▶ **Exercise requirements**: Select from the data all lines with the word "list".

▶ **Dataset extract**:
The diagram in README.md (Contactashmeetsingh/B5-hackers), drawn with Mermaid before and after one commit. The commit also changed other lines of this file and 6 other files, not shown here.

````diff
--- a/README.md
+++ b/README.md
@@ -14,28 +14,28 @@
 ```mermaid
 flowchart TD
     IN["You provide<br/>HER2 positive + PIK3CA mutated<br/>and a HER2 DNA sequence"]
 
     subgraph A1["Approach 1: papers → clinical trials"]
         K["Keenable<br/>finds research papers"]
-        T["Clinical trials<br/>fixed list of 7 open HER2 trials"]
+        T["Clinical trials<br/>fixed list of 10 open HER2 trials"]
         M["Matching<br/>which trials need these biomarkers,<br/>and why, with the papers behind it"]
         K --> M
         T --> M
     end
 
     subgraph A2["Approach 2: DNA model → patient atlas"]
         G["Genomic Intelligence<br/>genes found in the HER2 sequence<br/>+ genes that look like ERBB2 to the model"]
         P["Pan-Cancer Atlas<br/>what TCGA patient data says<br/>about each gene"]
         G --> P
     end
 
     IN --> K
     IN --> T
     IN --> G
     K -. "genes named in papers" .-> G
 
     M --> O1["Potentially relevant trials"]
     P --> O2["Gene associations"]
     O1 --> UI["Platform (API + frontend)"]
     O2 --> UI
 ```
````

▶ **Problem solution**:
-        T["Clinical trials<br/>fixed list of 7 open HER2 trials"]
+        T["Clinical trials<br/>fixed list of 10 open HER2 trials"]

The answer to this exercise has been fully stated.